▸ **PROBLEM DESCRIPTION**: How many lines in the material below contain the word "rejected"? Write only the number.

---

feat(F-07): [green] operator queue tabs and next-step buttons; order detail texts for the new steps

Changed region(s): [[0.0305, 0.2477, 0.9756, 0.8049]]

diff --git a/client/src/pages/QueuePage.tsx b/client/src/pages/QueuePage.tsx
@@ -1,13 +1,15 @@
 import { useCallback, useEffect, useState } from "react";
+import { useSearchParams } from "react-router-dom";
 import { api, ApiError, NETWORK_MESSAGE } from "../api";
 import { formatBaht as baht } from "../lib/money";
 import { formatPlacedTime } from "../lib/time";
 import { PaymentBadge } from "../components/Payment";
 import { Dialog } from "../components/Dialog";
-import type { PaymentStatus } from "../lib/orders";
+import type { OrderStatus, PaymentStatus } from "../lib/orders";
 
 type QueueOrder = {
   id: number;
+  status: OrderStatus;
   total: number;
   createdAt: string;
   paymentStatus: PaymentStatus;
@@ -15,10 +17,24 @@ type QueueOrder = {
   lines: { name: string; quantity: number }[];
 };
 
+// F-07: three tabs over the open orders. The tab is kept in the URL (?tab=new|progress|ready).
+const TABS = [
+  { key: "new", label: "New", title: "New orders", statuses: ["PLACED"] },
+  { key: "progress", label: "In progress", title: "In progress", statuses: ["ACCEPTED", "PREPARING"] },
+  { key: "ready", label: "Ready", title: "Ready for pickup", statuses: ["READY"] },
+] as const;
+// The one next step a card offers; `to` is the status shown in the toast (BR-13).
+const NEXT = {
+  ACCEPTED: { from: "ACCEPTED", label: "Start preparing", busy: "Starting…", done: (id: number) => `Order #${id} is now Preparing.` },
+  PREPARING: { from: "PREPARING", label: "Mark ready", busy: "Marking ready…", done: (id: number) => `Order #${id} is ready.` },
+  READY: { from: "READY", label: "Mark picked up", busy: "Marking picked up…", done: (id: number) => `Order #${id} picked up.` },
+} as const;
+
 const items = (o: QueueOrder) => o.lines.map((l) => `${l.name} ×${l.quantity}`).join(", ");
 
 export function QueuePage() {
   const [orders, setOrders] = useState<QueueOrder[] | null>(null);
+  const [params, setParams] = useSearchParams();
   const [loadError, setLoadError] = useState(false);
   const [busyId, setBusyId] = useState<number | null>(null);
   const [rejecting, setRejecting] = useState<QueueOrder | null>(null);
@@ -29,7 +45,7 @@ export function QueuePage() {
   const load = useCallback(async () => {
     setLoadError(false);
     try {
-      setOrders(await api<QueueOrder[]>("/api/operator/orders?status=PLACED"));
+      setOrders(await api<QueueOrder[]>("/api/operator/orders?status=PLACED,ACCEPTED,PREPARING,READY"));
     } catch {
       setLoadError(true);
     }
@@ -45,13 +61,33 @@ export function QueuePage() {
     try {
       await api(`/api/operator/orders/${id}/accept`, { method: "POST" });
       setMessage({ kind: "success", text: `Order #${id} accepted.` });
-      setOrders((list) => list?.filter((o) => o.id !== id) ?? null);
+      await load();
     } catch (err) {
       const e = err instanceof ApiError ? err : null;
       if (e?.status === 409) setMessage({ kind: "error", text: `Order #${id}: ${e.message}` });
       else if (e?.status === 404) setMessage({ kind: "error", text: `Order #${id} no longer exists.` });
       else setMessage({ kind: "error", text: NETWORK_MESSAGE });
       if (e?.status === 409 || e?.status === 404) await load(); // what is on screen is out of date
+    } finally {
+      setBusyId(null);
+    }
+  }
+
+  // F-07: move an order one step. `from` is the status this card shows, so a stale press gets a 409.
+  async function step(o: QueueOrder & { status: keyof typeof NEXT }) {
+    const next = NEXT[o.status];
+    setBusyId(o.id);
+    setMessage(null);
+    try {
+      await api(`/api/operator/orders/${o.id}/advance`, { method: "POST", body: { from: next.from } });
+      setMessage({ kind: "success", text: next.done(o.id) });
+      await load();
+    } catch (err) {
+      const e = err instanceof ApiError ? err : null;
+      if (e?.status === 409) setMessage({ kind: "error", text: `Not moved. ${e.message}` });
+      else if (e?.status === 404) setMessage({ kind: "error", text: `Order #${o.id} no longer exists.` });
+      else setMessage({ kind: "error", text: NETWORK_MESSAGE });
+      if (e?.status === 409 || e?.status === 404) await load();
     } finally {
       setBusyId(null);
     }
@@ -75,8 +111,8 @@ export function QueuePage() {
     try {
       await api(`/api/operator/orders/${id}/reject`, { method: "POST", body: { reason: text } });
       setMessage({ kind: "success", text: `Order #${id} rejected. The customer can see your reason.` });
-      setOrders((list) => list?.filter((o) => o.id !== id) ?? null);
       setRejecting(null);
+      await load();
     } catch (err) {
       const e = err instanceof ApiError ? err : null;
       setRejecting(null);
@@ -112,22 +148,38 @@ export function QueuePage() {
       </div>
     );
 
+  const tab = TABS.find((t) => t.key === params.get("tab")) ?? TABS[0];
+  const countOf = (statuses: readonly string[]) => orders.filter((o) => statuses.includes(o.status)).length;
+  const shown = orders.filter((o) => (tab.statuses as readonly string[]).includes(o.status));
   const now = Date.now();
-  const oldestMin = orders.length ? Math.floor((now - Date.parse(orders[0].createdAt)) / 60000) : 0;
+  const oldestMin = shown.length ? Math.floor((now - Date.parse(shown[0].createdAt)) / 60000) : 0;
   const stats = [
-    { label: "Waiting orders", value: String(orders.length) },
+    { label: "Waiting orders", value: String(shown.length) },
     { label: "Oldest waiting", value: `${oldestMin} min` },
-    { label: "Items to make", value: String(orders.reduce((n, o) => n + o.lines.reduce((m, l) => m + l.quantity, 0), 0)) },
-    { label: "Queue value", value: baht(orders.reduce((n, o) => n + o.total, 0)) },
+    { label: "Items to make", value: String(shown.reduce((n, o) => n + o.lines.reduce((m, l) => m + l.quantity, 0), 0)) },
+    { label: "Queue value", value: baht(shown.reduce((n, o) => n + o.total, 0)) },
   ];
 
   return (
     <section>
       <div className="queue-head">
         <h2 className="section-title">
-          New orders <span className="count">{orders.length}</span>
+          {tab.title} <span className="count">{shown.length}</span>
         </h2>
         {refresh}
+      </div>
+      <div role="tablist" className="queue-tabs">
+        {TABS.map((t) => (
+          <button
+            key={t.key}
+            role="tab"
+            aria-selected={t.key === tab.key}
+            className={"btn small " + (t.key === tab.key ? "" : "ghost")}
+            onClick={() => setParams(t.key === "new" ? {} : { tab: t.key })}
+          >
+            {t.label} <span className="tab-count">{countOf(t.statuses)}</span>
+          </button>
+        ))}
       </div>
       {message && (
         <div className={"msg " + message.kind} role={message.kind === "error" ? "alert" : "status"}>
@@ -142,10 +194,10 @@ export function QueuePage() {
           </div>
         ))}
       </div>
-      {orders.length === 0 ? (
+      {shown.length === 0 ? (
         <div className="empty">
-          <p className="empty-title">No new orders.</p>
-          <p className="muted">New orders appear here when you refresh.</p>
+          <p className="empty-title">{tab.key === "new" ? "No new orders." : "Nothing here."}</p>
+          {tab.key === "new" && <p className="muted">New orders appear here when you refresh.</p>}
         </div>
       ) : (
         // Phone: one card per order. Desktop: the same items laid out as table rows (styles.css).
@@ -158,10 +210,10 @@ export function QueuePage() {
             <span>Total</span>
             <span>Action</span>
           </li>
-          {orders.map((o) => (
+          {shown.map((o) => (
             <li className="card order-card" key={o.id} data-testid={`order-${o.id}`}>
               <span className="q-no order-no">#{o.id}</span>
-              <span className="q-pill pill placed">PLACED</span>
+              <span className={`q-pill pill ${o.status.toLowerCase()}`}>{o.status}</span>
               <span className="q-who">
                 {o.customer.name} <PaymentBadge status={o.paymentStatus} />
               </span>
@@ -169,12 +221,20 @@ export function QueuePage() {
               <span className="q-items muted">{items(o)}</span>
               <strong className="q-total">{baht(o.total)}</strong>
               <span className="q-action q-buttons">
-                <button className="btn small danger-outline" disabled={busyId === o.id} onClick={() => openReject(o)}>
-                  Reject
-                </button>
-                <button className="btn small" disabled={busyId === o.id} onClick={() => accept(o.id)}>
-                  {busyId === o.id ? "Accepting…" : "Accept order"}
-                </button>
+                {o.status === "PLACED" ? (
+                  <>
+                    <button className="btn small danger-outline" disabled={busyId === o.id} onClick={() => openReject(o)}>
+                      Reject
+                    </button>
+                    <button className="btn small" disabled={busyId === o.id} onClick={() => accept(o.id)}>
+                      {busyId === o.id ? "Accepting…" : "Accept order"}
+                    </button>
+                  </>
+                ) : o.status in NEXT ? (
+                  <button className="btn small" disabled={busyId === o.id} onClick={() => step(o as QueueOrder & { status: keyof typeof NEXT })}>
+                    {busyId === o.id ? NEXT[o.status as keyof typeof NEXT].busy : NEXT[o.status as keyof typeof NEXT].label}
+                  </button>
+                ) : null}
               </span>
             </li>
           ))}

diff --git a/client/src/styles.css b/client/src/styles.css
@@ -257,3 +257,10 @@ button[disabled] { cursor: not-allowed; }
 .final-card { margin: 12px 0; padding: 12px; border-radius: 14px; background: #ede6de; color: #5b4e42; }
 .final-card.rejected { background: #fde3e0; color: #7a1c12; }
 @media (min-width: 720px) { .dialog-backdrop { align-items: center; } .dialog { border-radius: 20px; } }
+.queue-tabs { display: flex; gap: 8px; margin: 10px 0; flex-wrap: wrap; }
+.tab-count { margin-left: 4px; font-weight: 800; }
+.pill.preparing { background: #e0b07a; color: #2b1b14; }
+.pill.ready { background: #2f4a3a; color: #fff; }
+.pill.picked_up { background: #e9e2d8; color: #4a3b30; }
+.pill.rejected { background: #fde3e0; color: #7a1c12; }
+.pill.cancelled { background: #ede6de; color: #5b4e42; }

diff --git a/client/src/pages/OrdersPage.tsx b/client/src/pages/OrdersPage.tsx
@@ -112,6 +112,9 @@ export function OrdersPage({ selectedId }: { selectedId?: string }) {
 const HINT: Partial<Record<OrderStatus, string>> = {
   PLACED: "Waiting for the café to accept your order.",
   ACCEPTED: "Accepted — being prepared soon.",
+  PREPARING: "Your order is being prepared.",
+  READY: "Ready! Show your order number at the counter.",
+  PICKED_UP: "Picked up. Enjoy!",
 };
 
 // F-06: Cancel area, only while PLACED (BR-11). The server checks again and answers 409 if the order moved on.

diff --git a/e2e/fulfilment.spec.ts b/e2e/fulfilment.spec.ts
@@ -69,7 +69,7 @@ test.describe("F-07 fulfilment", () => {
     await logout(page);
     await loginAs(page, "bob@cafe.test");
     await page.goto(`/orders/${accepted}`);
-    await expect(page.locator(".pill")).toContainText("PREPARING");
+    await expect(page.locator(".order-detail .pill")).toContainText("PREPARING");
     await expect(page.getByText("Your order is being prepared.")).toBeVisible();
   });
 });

---

▸ **OUTPUT FOR THIS TASK**: 3